The Volta Zero was launched with natural composite external body panels as a world-first. What are the considerations and challenges engineers face bringing these new innovative composites to market at volume, rather than just one-off launch vehicles?

“Developing a new material is always a challenge on tight timescales – especially when we have such high surface quality expectations on the interior and exterior body panels. The broad range of environments – heat, cold, vibrations, salt, dirt and the physical loads a component is exposed to on a road vehicle, are a challenge for almost any material over the product lifespan. Therefore, to begin with, we work to understand the mechanical and chemical properties of a material and match these to the specific application in the vehicle. Once we have an idea of how the material would react in a real-world scenario, we can then develop a manufacturing process that allows us to learn how it behaves within a tool and then, ultimately, how to modify our design considerations to deploy it on a production component. Part of the study of how the material behaves in the tool is about understanding and developing how we can optimise the process to meet the quality targets & cycle times needed to scale production up to the volumes we are planning for the Volta Zero.”

Given all of your experiences, what’s your advice to a young engineer just setting out?

“My advice would be to find a business that can offer a good graduate development scheme, or one that gives you real responsibility and accountability from day 1. I have found that trying to do something myself is the best way to learn – even if that means I have made mistakes in the past.  However, it is these mistakes which I have probably learned the most from.
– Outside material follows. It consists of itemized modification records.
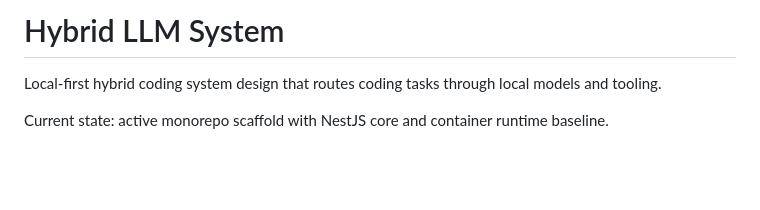
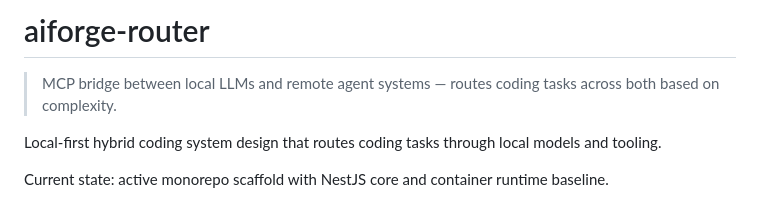
Before and after one commit to NikolaiVerbitskii/aiforge-router, a Markdown page: README.md, the part around the change. Drawn GitHub-style; blank space fills up the shorter version.

Commit message:
Revise README title and project description
Updated project title and added a brief description.

```diff
--- a/README.md
+++ b/README.md
@@ -1,4 +1,6 @@
-# Hybrid LLM System
+# aiforge-router
+
+> MCP bridge between local LLMs and remote agent systems — routes coding tasks across both based on complexity.
 
 Local-first hybrid coding system design that routes coding tasks through local models and tooling.
 
```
Over the years, I have found that working with five principals has always been a solid basis for me.”

  • Get the basics right
  • The best solutions come when we understand the fundamentals of what we are doing and why we are doing it.
  • I’m a firm believer in ‘from first principals’ approach being the basis of our decisions and understanding the root cause of any problem helps to ensure that the solution is going to work.
  • Be passionate about what you do.
  • It doesn’t matter what you love doing if you are doing what you love.
  • Be proud of your work and make your work something to be proud of.
  • Do everything to the best of your abilities.
  • Let your work speak for itself.
  • It doesn’t matter if you get something wrong – its about how we work together to find the right solution.
  • Ask the right question.
  • Don’t be afraid or embarrassed to ask if you don’t understand.
  • Always work to understand why.
  • Be ready to be the most knowledgeable person in the room.
  • Ensure you know the details of your area of responsibility.
  • Always seek to find the real data and use this to drive your decisions.